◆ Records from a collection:
━━━━━━

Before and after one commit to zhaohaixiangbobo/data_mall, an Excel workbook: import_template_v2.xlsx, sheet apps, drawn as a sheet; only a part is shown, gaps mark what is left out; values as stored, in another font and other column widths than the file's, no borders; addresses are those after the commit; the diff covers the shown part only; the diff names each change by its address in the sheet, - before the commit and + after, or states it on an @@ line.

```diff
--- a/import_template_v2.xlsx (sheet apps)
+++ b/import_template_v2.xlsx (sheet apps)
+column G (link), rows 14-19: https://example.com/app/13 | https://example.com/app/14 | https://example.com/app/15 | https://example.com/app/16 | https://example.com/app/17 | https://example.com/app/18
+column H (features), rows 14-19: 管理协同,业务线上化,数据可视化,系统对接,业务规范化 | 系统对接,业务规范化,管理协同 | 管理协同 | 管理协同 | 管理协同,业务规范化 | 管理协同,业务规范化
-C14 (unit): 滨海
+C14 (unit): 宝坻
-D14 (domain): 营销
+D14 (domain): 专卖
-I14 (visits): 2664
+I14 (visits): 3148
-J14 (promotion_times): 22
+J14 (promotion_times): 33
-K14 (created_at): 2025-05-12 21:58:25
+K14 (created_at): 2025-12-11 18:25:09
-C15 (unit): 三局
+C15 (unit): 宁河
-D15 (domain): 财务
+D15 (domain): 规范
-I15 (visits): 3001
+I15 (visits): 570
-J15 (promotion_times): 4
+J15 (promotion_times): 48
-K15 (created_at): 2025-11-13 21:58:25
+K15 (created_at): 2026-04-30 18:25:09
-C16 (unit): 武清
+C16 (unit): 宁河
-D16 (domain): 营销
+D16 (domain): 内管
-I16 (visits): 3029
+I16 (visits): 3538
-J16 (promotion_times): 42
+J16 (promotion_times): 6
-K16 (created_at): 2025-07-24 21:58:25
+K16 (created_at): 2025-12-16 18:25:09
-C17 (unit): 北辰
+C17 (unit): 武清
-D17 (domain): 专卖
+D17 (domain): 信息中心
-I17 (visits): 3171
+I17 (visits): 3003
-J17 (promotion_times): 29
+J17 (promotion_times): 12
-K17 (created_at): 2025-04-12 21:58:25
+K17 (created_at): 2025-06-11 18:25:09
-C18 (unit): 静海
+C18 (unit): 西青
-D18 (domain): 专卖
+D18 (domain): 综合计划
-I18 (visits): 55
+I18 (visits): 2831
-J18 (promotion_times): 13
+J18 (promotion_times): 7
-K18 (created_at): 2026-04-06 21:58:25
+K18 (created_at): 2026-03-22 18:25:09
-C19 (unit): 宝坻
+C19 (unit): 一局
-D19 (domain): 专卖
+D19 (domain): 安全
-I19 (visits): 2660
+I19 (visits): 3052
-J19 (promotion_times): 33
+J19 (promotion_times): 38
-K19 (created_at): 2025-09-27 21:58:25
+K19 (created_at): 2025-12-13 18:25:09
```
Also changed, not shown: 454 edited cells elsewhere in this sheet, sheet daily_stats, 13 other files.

━━━━━━

◆ Action item:
In the records above, locate each line with the word "xlsx". Copy all such lines.

◆ Answer to this problem:
Before and after one commit to zhaohaixiangbobo/data_mall, an Excel workbook: import_template_v2.xlsx, sheet apps, drawn as a sheet; only a part is shown, gaps mark what is left out; values as stored, in another font and other column widths than the file's, no borders; addresses are those after the commit; the diff covers the shown part only; the diff names each change by its address in the sheet, - before the commit and + after, or states it on an @@ line.
--- a/import_template_v2.xlsx (sheet apps)
+++ b/import_template_v2.xlsx (sheet apps)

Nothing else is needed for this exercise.